As you can imagine, user journeys alone leave developers and designers guessing in far too many ways. They may not have enough information to create the right solution for users’ needs. This can lead to your team-building things that get close, yet aren't exactly what the user wants. And we all know missing the mark — even by a hair — costs a lot of time and money.

Understanding User Task Outlines and Their Untapped Power 

Go back to middle school algebra for a minute and picture a classic coordinate grid. Now, think of a user journey as points along the horizontal X-axis proceeding in time. Remember, user journeys are chronological.

User Journey-2

A user task outline drops down to the vertical Y-axis at a specific point in time and explains — in granular detail — what happened or what needs to happen for the timeline (that X-axis) to continue progressing. 

Both the X and Y axes are crucial, of course. But you need that Y-axis — the user task outline — to understand the intersection between what the user is doing and what the digital app or product must do to respond accordingly. 

User task outlines are action-driven instead of persona-driven like user journeys. They manage to give extra detail on a task (the action part) to answer technical developer and designer questions while remaining focused on the users’ goals and desired business outcomes. 

What kinds of technical questions does a user task outline answer for your developers and designers? Think back to our Venmo user journey example. A user task outline would also tell your team what happens if Zack takes a different path to pay Kristen. It considers alternate scenarios. As a result, your developers know they’ll need to account for the multiple ways a user might accomplish the same task. 

User task outlines also include specifics about the elements users interact with on a page instead of simply stating a user is on that page. You could see why a designer would find it useful to know where a button needs to sit, for instance. 

Despite the fact that user task outlines are more robust and technical than user journeys, they’re still easy to understand. Business people will also find value in them. Really, it’s helpful to add another dimension of detail that everyone can use as it fits their jobs and responsibilities. 

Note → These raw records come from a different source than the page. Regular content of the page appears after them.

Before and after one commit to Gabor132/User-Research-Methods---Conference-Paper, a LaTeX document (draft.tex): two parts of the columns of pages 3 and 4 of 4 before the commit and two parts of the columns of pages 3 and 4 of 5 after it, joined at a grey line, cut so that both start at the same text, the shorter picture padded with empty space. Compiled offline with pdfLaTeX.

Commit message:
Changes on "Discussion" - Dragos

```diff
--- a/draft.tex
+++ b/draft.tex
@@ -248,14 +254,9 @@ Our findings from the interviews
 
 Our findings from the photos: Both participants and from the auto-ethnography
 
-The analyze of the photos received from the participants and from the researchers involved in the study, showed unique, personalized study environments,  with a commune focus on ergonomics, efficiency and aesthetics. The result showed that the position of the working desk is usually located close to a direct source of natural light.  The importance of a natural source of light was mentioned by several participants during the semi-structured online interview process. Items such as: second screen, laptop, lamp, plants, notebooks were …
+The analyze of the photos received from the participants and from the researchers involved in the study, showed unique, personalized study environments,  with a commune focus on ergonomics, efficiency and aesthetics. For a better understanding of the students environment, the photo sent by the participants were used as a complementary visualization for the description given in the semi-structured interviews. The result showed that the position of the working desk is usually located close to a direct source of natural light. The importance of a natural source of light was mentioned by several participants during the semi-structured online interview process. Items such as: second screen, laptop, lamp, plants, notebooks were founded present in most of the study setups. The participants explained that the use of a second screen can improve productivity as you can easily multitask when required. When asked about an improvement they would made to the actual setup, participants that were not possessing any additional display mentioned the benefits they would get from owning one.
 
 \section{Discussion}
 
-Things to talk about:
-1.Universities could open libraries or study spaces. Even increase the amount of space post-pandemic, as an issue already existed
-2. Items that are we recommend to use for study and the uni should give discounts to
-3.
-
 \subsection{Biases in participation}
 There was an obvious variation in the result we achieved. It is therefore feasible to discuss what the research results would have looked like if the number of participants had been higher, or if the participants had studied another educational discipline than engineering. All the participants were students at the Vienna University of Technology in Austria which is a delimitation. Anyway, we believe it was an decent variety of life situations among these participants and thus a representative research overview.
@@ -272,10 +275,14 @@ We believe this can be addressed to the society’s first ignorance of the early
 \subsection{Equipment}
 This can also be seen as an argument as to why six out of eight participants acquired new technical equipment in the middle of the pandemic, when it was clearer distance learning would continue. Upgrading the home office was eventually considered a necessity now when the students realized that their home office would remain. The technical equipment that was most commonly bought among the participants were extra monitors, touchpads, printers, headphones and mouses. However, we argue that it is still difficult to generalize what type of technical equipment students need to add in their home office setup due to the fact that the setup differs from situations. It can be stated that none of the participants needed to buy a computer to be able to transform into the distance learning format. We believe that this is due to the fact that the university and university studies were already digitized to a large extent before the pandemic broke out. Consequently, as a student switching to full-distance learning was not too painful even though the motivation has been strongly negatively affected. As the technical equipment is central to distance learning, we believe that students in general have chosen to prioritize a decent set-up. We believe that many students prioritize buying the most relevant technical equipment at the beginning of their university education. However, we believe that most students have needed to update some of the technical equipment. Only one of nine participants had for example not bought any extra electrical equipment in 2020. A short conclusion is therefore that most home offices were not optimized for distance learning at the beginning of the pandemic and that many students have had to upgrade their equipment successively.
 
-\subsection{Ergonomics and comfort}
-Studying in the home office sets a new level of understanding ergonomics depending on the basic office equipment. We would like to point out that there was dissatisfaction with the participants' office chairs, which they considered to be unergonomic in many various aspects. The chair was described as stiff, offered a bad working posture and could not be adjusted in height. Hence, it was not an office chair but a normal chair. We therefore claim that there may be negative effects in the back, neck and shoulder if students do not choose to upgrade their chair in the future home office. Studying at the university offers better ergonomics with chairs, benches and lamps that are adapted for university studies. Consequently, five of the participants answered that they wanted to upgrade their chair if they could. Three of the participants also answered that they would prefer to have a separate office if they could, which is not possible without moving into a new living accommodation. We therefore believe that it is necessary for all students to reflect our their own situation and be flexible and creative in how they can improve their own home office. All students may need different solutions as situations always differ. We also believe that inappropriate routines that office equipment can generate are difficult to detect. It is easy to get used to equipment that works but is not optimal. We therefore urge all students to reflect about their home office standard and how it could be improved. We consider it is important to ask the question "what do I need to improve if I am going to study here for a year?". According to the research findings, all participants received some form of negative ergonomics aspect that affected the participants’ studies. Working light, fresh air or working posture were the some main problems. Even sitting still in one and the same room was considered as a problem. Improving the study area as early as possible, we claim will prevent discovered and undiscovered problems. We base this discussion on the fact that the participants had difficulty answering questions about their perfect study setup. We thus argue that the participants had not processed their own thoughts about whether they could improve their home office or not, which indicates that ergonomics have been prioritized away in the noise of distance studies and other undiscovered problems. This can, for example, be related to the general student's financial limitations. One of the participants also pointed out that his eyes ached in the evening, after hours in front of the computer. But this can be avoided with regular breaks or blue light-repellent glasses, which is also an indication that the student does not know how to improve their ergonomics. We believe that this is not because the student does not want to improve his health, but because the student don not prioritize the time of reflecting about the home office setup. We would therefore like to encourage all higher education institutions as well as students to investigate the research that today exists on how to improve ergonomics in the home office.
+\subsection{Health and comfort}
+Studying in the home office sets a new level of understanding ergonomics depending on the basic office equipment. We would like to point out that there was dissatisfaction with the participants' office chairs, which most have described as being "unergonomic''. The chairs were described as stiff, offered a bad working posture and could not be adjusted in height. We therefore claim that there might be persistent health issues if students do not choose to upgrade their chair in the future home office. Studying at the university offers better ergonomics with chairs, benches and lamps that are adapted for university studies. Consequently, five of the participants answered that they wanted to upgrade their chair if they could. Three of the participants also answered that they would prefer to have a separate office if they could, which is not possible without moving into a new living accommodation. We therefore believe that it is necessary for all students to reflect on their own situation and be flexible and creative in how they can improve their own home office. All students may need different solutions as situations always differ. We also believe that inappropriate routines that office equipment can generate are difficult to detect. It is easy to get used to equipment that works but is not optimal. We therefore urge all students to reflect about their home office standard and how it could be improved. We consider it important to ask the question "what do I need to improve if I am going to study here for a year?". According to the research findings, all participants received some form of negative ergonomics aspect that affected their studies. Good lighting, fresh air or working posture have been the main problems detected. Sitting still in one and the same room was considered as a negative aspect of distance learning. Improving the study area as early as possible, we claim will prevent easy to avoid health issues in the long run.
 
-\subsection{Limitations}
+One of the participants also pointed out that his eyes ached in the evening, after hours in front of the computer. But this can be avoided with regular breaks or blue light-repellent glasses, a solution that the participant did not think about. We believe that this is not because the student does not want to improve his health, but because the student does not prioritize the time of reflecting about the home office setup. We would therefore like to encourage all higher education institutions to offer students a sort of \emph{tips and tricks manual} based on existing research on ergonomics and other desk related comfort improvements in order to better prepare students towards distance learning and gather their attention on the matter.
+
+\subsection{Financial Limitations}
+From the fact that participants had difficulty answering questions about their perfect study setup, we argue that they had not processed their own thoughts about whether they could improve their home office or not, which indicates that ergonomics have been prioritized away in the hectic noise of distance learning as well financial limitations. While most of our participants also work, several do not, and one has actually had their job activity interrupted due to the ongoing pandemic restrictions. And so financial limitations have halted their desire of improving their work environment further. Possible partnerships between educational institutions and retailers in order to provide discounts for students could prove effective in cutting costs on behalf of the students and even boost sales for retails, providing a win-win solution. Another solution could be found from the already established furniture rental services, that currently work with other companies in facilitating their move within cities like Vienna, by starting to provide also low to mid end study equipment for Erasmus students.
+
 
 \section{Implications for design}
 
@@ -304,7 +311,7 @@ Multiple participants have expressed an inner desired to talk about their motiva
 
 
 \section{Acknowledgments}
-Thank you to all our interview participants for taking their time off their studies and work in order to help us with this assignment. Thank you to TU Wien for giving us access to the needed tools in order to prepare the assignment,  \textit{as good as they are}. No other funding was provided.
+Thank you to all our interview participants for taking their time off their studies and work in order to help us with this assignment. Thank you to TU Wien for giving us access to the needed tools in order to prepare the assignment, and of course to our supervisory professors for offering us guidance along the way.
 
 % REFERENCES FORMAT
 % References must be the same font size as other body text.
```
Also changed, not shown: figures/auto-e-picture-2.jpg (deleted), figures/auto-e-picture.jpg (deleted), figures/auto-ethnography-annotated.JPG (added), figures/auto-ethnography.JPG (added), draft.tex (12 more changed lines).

You Need User Journeys, User Task Outlines, and More for a Successful Project 

Let’s zoom out to the 30,000-foot view of your dev project. You… 

  1. Come up with an idea for an application
  2. Create user journeys for your app idea 
  3. Build features that make those user journeys possible
  4. Write user task outlines that describe the features 
  5. Make a UX flow to tie it all together 

As you can see, you need many documents to support a build. User task outlines are just one important source of truth that give you a more complete and accurate view of what needs to be built. 

The good news? Your teams are probably already taking notes that can be used for draft user task outlines. The user task outlines give those notes a consistent structure (again, that single source of truth) your entire team can use. Not to mention your team members will no longer inadvertently duplicate efforts. 

Even more good news? We can help. We’ve created thousands of user task outlines (as well as user journeys and UX flows, for that matter) for our clients. We can create yours, or train your team to do it themselves. We’re here if you need us